June 29, 2018 (Ruth Institute) – NIFLA v. Becerra is better than anyone could have expected. The Supreme Court's ruling last Tuesday overturned California's onerous speech restriction on pregnancy care centers. Great news, to be sure. It gets better. NIFLA also overturned speech restrictions on therapists who assist people with unwanted same sex attraction.
Pregnancy centers encourage women to choose options other than abortion. The Court found that requiring such centers to post notices advertising abortion violates their First Amendment Free Speech rights. This is a very good result. However, few commentators have mentioned that the NIFLA ruling impacts attempts to ban so-called “conversion therapy.”
Laws which ban sexual orientation change efforts (“SOCE” for short) have increasingly entered the national conversation, most recently in California. Before California's recent attempts to ban all forms of SOCE at any age, California already had such a law in place for minors. The law considered it “unprofessional conduct” to “seek to change sexual orientation” for a minor. Any counselor who violated the law faced professional discipline.
California's more recent SOCE laws take an even more extreme position. These laws ban all therapy that aims to change, or even reduce, sexual attraction to the same sex. Therefore, a patient who wants SOCE therapy cannot receive that service without risk to the professional counselor.

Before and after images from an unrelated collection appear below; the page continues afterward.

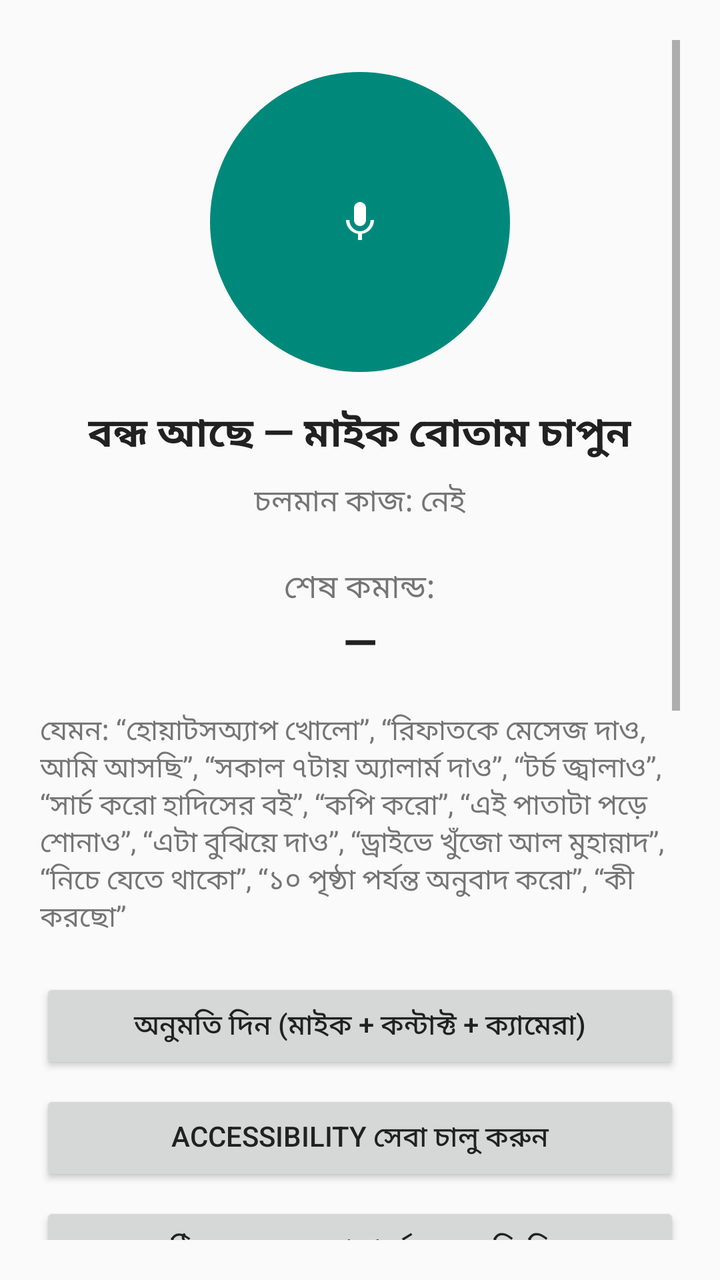
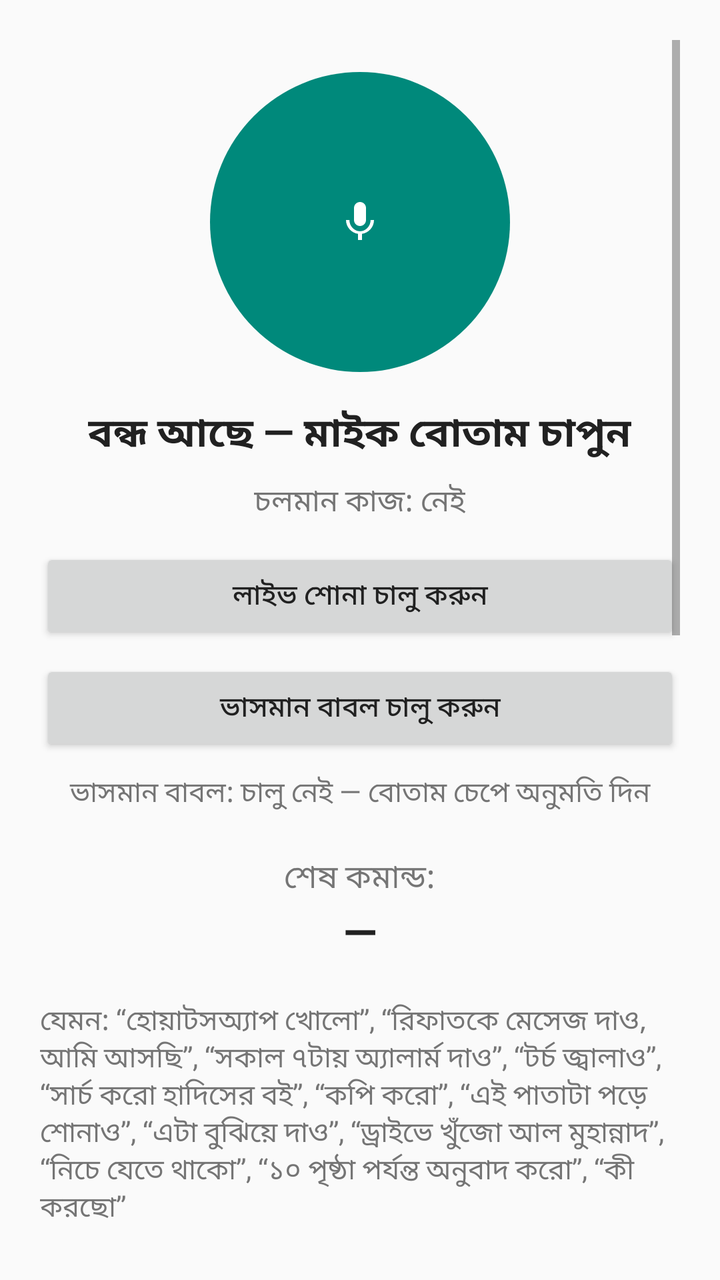

The first picture is an Android layout as it rendered before a commit; the second is the same layout after the commit. The layout source and the unified diff follow.
<!-- AndroidManifest.xml: application theme Theme.VoiceCommander -->
<!-- res/layout/activity_main.xml -->
<?xml version="1.0" encoding="utf-8"?>
<ScrollView xmlns:android="http://schemas.android.com/apk/res/android"
    android:layout_width="match_parent"
    android:layout_height="match_parent"
    android:padding="20dp">

    <LinearLayout
        android:layout_width="match_parent"
        android:layout_height="wrap_content"
        android:orientation="vertical"
        android:gravity="center_horizontal">

        
        <ImageButton
            android:id="@+id/btnMic"
            android:layout_width="150dp"
            android:layout_height="150dp"
            android:layout_marginTop="16dp"
            android:background="@drawable/circle_button"
            android:contentDescription="@string/title_listen"
            android:scaleType="centerInside"
            android:src="@drawable/ic_mic"
            android:tint="@color/white" />

        <TextView
            android:id="@+id/txtStatus"
            android:layout_width="wrap_content"
            android:layout_height="wrap_content"
            android:layout_marginTop="16dp"
            android:text="@string/status_idle"
            android:textColor="@color/dark_text"
            android:textSize="20sp"
            android:textStyle="bold" />

        
        <TextView
            android:id="@+id/txtTaskStatus"
            android:layout_width="wrap_content"
            android:layout_height="wrap_content"
            android:layout_marginTop="8dp"
            android:text="@string/task_status_none"
            android:textColor="@color/grey_text"
            android:textSize="15sp" />

        <TextView
            android:layout_width="wrap_content"
            android:layout_height="wrap_content"
            android:layout_marginTop="20dp"
            android:text="@string/last_command_label"
            android:textColor="@color/grey_text"
            android:textSize="16sp" />

        <TextView
            android:id="@+id/txtLastCommand"
            android:layout_width="match_parent"
            android:layout_height="wrap_content"
            android:gravity="center"
            android:text="@string/last_command_none"
            android:textColor="@color/dark_text"
            android:textSize="22sp"
            android:textStyle="bold" />

        <TextView
            android:layout_width="match_parent"
            android:layout_height="wrap_content"
            android:layout_marginTop="20dp"
            android:text="@string/hint_examples"
            android:textColor="@color/grey_text"
            android:textSize="14sp" />

        <Button
            android:id="@+id/btnPermissions"
            android:layout_width="match_parent"
            android:layout_height="wrap_content"
            android:layout_marginTop="20dp"
            android:text="@string/btn_permissions" />

        <Button
            android:id="@+id/btnAccessibility"
            android:layout_width="match_parent"
            android:layout_height="wrap_content"
            android:layout_marginTop="8dp"
            android:text="@string/btn_accessibility" />

        <Button
            android:id="@+id/btnExactAlarm"
            android:layout_width="match_parent"
            android:layout_height="wrap_content"
            android:layout_marginTop="8dp"
            android:text="@string/btn_exact_alarm" />

        <TextView
            android:id="@+id/txtExactAlarm"
            android:layout_width="match_parent"
            android:layout_height="wrap_content"
            android:layout_marginTop="8dp"
            android:gravity="center"
            android:text="@string/exact_alarm_off"
            android:textColor="@color/grey_text"
            android:textSize="14sp" />

        
        <TextView
            android:layout_width="match_parent"
            android:layout_height="wrap_content"
            android:layout_marginTop="20dp"
            android:text="@string/ai_key_label"
            android:textColor="@color/grey_text"
            android:textSize="16sp"
            android:textStyle="bold" />

        <EditText
            android:id="@+id/etApiKey"
            android:layout_width="match_parent"
            android:layout_height="wrap_content"
            android:layout_marginTop="6dp"
            android:hint="@string/ai_key_hint"
            android:inputType="textNoSuggestions"
            android:textColor="@color/dark_text"
            android:textSize="15sp" />

        <Button
            android:id="@+id/btnSaveApiKey"
            android:layout_width="match_parent"
            android:layout_height="wrap_content"
            android:layout_marginTop="8dp"
            android:text="@string/ai_key_save" />

        <TextView
            android:id="@+id/txtApiKeyStatus"
            android:layout_width="match_parent"
            android:layout_height="wrap_content"
            android:layout_marginTop="8dp"
            android:gravity="center"
            android:text="@string/ai_key_missing_status"
            android:textColor="@color/grey_text"
            android:textSize="14sp" />

        <TextView
            android:id="@+id/txtA11yStatus"
            android:layout_width="match_parent"
            android:layout_height="wrap_content"
            android:layout_marginTop="8dp"
            android:gravity="center"
            android:text="@string/a11y_off"
            android:textColor="@color/grey_text"
            android:textSize="14sp" />

        <TextView
            android:layout_width="match_parent"
            android:layout_height="wrap_content"
            android:layout_marginTop="20dp"
            android:text="@string/log_label"
            android:textColor="@color/grey_text"
            android:textSize="16sp"
            android:textStyle="bold" />

        <TextView
            android:id="@+id/txtLog"
            android:layout_width="match_parent"
            android:layout_height="wrap_content"
            android:layout_marginTop="6dp"
            android:background="@color/log_bg"
            android:minHeight="160dp"
            android:padding="12dp"
            android:text="@string/log_empty"
            android:textColor="@color/dark_text"
            android:textSize="15sp" />

    </LinearLayout>
</ScrollView>
<!-- resources referenced by this layout -->
<resources>
  <color name="dark_text">#212121</color>
  <color name="grey_text">#757575</color>
  <color name="log_bg">#F5F5F5</color>
  <color name="white">#FFFFFF</color>
  <!-- drawable circle_button (drawable) -->
  <?xml version="1.0" encoding="utf-8"?>
  <shape xmlns:android="http://schemas.android.com/apk/res/android"
      android:shape="oval">
      <solid android:color="@color/teal" />
  </shape>
  <!-- drawable ic_mic (drawable) -->
  <?xml version="1.0" encoding="utf-8"?>
  <vector xmlns:android="http://schemas.android.com/apk/res/android"
      android:width="24dp"
      android:height="24dp"
      android:viewportWidth="24"
      android:viewportHeight="24"
      android:tint="?attr/colorControlNormal">
      <path
          android:fillColor="#FF000000"
          android:pathData="M12,14c1.66,0 3,-1.34 3,-3V5c0,-1.66 -1.34,-3 -3,-3S9,3.34 9,5v6c0,1.66 1.34,3 3,3zM17.3,11c0,3.14 -2.54,5.64 -5.3,5.64S6.7,14.14 6.7,11H5c0,3.63 2.81,6.5 6,6.92V21h2v-3.08c3.19,-0.42 6,-3.29 6,-6.92h-1.7z" />
  </vector>
  <string name="a11y_off">Accessibility সেবা: চালু নেই — বোতাম চেপে সেটিংস থেকে চালু করুন</string>
  <string name="ai_key_hint">ফ্রি কী পাবেন aistudio.google.com থেকে — সেখানে “Get API key” চেপে কী তৈরি করে এখানে বসান</string>
  <string name="ai_key_label">এআই (Gemini) — ফ্রি কী</string>
  <string name="ai_key_missing_status">এআই কী দেওয়া নেই — “এটা বুঝিয়ে দাও” আর “কমেন্ট লিখে দাও” কাজ করবে না</string>
  <string name="ai_key_save">কী সংরক্ষণ করুন</string>
  <string name="btn_accessibility">Accessibility সেবা চালু করুন</string>
  <string name="btn_exact_alarm">সঠিক সময়ের অ্যালার্মের অনুমতি দিন</string>
  <string name="btn_permissions">অনুমতি দিন (মাইক + কন্টাক্ট + ক্যামেরা)</string>
  <string name="exact_alarm_off">সঠিক সময়ের অ্যালার্ম: অনুমতি দেওয়া নেই — বোতাম চেপে দিন</string>
  <string name="hint_examples">যেমন: “হোয়াটসঅ্যাপ খোলো”, “রিফাতকে মেসেজ দাও, আমি আসছি”, “সকাল ৭টায় অ্যালার্ম দাও”, “টর্চ জ্বালাও”, “সার্চ করো হাদিসের বই”, “কপি করো”, “এই পাতাটা পড়ে শোনাও”, “এটা বুঝিয়ে দাও”, “ড্রাইভে খুঁজো আল মুহান্নাদ”, “নিচে যেতে থাকো”, “১০ পৃষ্ঠা পর্যন্ত অনুবাদ করো”, “কী করছো”</string>
  <string name="last_command_label">শেষ কমান্ড:</string>
  <string name="last_command_none">—</string>
  <string name="log_empty">এখনো কোনো কমান্ড শোনা হয়নি।</string>
  <string name="log_label">কমান্ডের লগ</string>
  <string name="status_idle">বন্ধ আছে — মাইক বোতাম চাপুন</string>
  <string name="task_status_none">চলমান কাজ: নেই</string>
  <string name="title_listen">শুনতে শুরু করুন</string>
  <style name="Theme.VoiceCommander" parent="Theme.AppCompat.DayNight.DarkActionBar">
          <item name="colorPrimary">@color/teal</item>
          <item name="colorPrimaryDark">@color/teal_dark</item>
          <item name="colorAccent">@color/amber</item>
          <item name="android:textColorPrimary">@color/dark_text</item>
      </style>
  <color name="teal">#00897B</color>
  <color name="teal_dark">#00695C</color>
  <color name="amber">#FFB300</color>
</resources>

<!-- the commit's change to res/layout/activity_main.xml (unified diff, before → after) -->
@@ -41,6 +41,32 @@
             android:text="@string/task_status_none"
             android:textColor="@color/grey_text"
             android:textSize="15sp" />
+
+        
+        <Button
+            android:id="@+id/btnLive"
+            android:layout_width="match_parent"
+            android:layout_height="wrap_content"
+            android:layout_marginTop="12dp"
+            android:text="@string/btn_live" />
+
+        
+        <Button
+            android:id="@+id/btnBubble"
+            android:layout_width="match_parent"
+            android:layout_height="wrap_content"
+            android:layout_marginTop="8dp"
+            android:text="@string/btn_bubble" />
+
+        <TextView
+            android:id="@+id/txtBubbleStatus"
+            android:layout_width="match_parent"
+            android:layout_height="wrap_content"
+            android:layout_marginTop="8dp"
+            android:gravity="center"
+            android:text="@string/bubble_off"
+            android:textColor="@color/grey_text"
+            android:textSize="14sp" />
 
         <TextView
             android:layout_width="wrap_content"
<!-- resource entries referenced after the edit -->
@@ -28,8 +28,11 @@
   <string name="ai_key_missing_status">এআই কী দেওয়া নেই — “এটা বুঝিয়ে দাও” আর “কমেন্ট লিখে দাও” কাজ করবে না</string>
   <string name="ai_key_save">কী সংরক্ষণ করুন</string>
   <string name="btn_accessibility">Accessibility সেবা চালু করুন</string>
+  <string name="btn_bubble">ভাসমান বাবল চালু করুন</string>
   <string name="btn_exact_alarm">সঠিক সময়ের অ্যালার্মের অনুমতি দিন</string>
+  <string name="btn_live">লাইভ শোনা চালু করুন</string>
   <string name="btn_permissions">অনুমতি দিন (মাইক + কন্টাক্ট + ক্যামেরা)</string>
+  <string name="bubble_off">ভাসমান বাবল: চালু নেই — বোতাম চেপে অনুমতি দিন</string>
   <string name="exact_alarm_off">সঠিক সময়ের অ্যালার্ম: অনুমতি দেওয়া নেই — বোতাম চেপে দিন</string>
   <string name="hint_examples">যেমন: “হোয়াটসঅ্যাপ খোলো”, “রিফাতকে মেসেজ দাও, আমি আসছি”, “সকাল ৭টায় অ্যালার্ম দাও”, “টর্চ জ্বালাও”, “সার্চ করো হাদিসের বই”, “কপি করো”, “এই পাতাটা পড়ে শোনাও”, “এটা বুঝিয়ে দাও”, “ড্রাইভে খুঁজো আল মুহান্নাদ”, “নিচে যেতে থাকো”, “১০ পৃষ্ঠা পর্যন্ত অনুবাদ করো”, “কী করছো”</string>
   <string name="last_command_label">শেষ কমান্ড:</string>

In Pickup v. Brown, same sex attracted minors and their parents, as well as counselors who wished to provide their services, claimed that this law violates their First Amendment rights to free speech and free expression. The Ninth Circuit, in 2013, determined that counseling is not speech, but rather professional “conduct.” The “First Amendment does not prevent a state from regulating treatment,” the Ninth Circuit concluded.
The Third Circuit upheld a similar law in New Jersey using the same logic in the 2014 case, King v. Governors of New Jersey. In relying partly upon Pickup, the Third Circuit concluded that counseling is speech (rather than conduct) but classifies that speech as professional speech. The Third Circuit states that a “professional's services stems largely from her ability to apply…specialized knowledge to a client's individual circumstances… Thus, we conclude that a licensed professional does not enjoy the full protection of the First Amendment.”

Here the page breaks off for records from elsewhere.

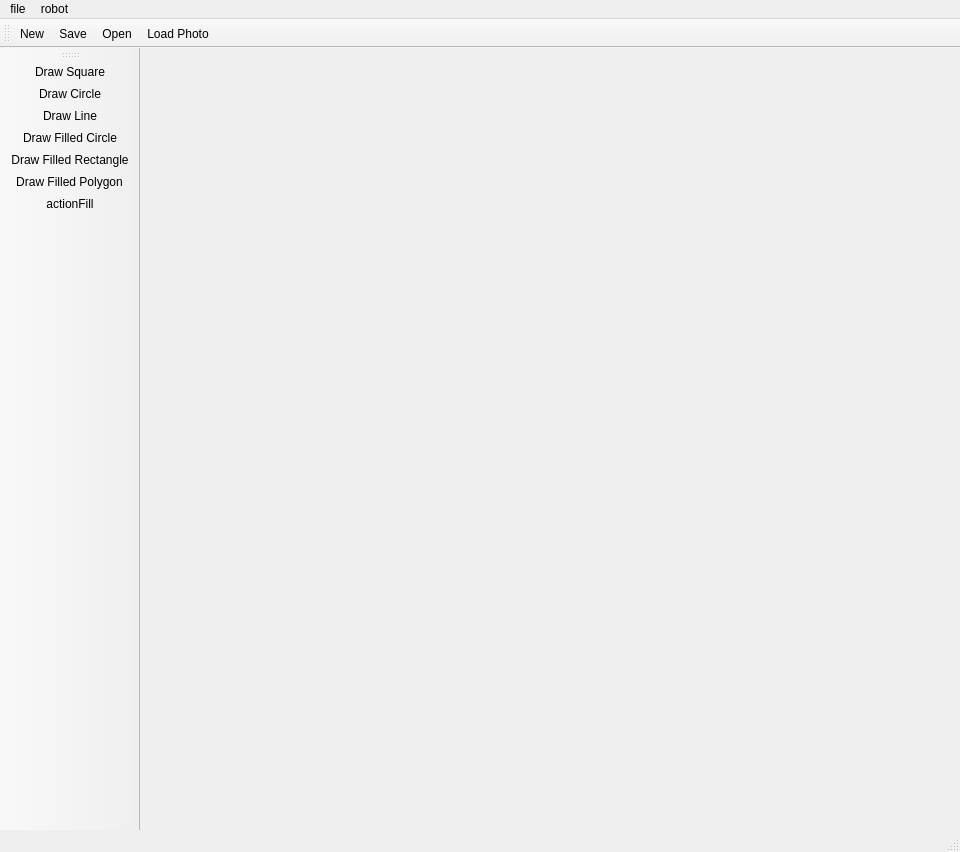
dongbu/painterRHIT, file BobRoss/Sketchpad.ui: the form before one commit.
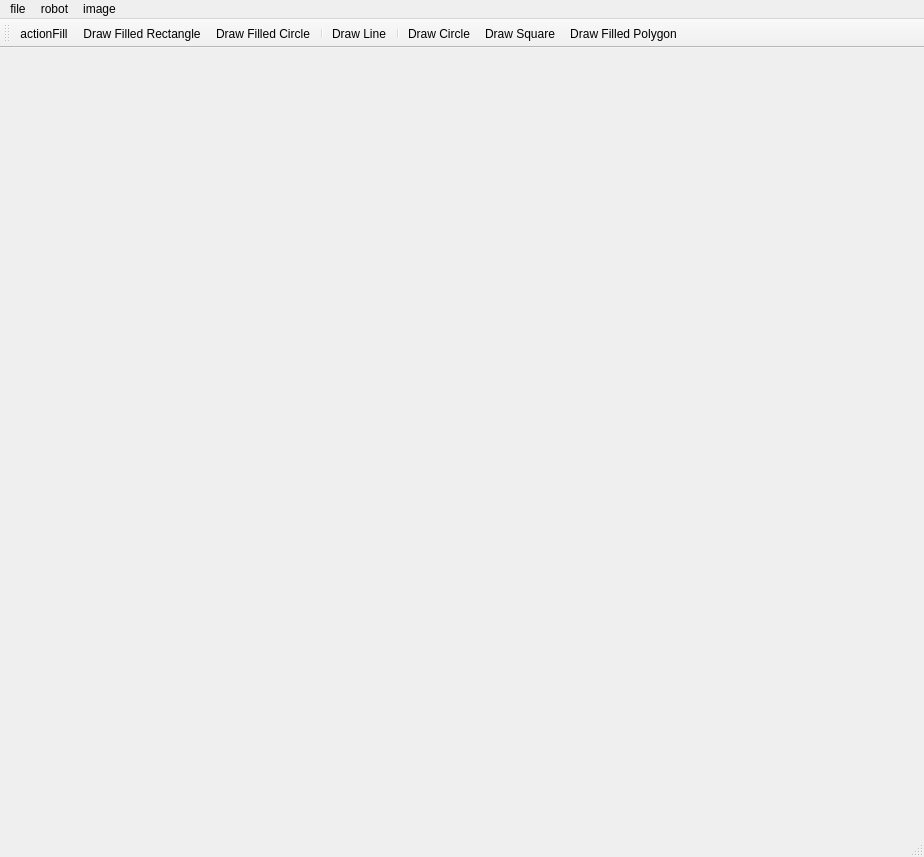
The form after the commit. Icons and pictures are not drawn.

Diff of the .ui file:
```diff
--- a/BobRoss/Sketchpad.ui
+++ b/BobRoss/Sketchpad.ui
@@ -6,8 +6,8 @@
    <rect>
     <x>0</x>
     <y>0</y>
-    <width>960</width>
-    <height>852</height>
+    <width>924</width>
+    <height>857</height>
    </rect>
   </property>
   <property name="windowTitle">
@@ -33,7 +33,7 @@
     <rect>
      <x>0</x>
      <y>0</y>
-     <width>960</width>
+     <width>924</width>
      <height>26</height>
     </rect>
    </property>
@@ -69,42 +69,37 @@
     <addaction name="actionStartup"/>
     <addaction name="actionShutdown"/>
    </widget>
+   <widget class="QMenu" name="menuImage">
+    <property name="title">
+     <string>image</string>
+    </property>
+    <addaction name="actionLoad_Photo"/>
+    <addaction name="actionLaunch_webcam"/>
+   </widget>
    <addaction name="menuFile"/>
    <addaction name="menuRobot"/>
+   <addaction name="menuImage"/>
   </widget>
   <widget class="QStatusBar" name="statusbar"/>
-  <widget class="QToolBar" name="toolBar">
-   <property name="windowTitle">
-    <string>toolBar</string>
-   </property>
-   <attribute name="toolBarArea">
-    <enum>TopToolBarArea</enum>
-   </attribute>
-   <attribute name="toolBarBreak">
-    <bool>false</bool>
-   </attribute>
-   <addaction name="actionNew"/>
-   <addaction name="actionSave"/>
-   <addaction name="actionOpen"/>
-   <addaction name="actionLoad_Photo"/>
-  </widget>
   <widget class="QToolBar" name="toolBar_2">
    <property name="windowTitle">
     <string>toolBar_2</string>
    </property>
    <attribute name="toolBarArea">
-    <enum>LeftToolBarArea</enum>
+    <enum>TopToolBarArea</enum>
    </attribute>
    <attribute name="toolBarBreak">
     <bool>false</bool>
    </attribute>
-   <addaction name="actionDraw_Square"/>
-   <addaction name="actionDraw_Circle"/>
-   <addaction name="actionDraw_Line"/>
-   <addaction name="actionDraw_Filled_Circle"/>
+   <addaction name="actionActionFill"/>
    <addaction name="actionDraw_Filled_Rectangle"/>
+   <addaction name="actionDraw_Filled_Circle"/>
+   <addaction name="separator"/>
+   <addaction name="actionDraw_Line"/>
+   <addaction name="separator"/>
+   <addaction name="actionDraw_Circle"/>
+   <addaction name="actionDraw_Square"/>
    <addaction name="actionDraw_Filled_Polygon"/>
-   <addaction name="actionActionFill"/>
   </widget>
   <action name="actionOpen">
    <property name="icon">
```
Left out of the diff: 14 changed lines with no effect on the pictures.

In the NIFLA case, the Ninth Circuit had justified the requirement for pregnancy centers to advertise for abortion as “professional speech,” just like the Ninth and Third Circuits had done for SOCE laws. The Supreme Court opinion overturning the Ninth Circuit's NIFLA opinion, specifically identified Pickup and King as examples of “professional speech” protected by the First Amendment. Writing for the majority, Justice Thomas (pictured above) stated: “Some Courts of Appeals have recognized 'professional speech' as a separate category of speech that is subject to different rules.” However, “speech is not unprotected merely because it is uttered by 'professionals.'”
This is a paradigm shift in the existing precedents for SOCE bans.
Thomas seized the opportunity to provide protections to many other professions as well. “Professionals might have a host of good-faith disagreements, both with each other and with the government, on many topics in their respective fields.” He identifies doctors and nurses who disagree on the prevailing opinions on assisted suicide or medical marijuana as examples of good faith disagreements. So too are lawyers and marriage counselors who disagree on prenuptial agreements and divorces, and bankers and accountants who disagree on how to commit money to savings or tax reform. One would have to conclude that Justice Thomas' intent is to protect all professionals from being regulated on matters of good faith disagreement.
This is a significant victory for free speech, and not only for pregnancy care centers. The “social justice” movement threatens many professionals in the exercise of their judgement and expertise. This Supreme Court ruling has created broad protections for a significant number of Americans who hold professional licenses. In doing so, the Court also reopened the seemingly settled question as to whether SOCE bans are constitutional. This is a welcome surprise from a case originally thought to be limited only to pregnancy centers.
Published with permission from the Ruth Institute.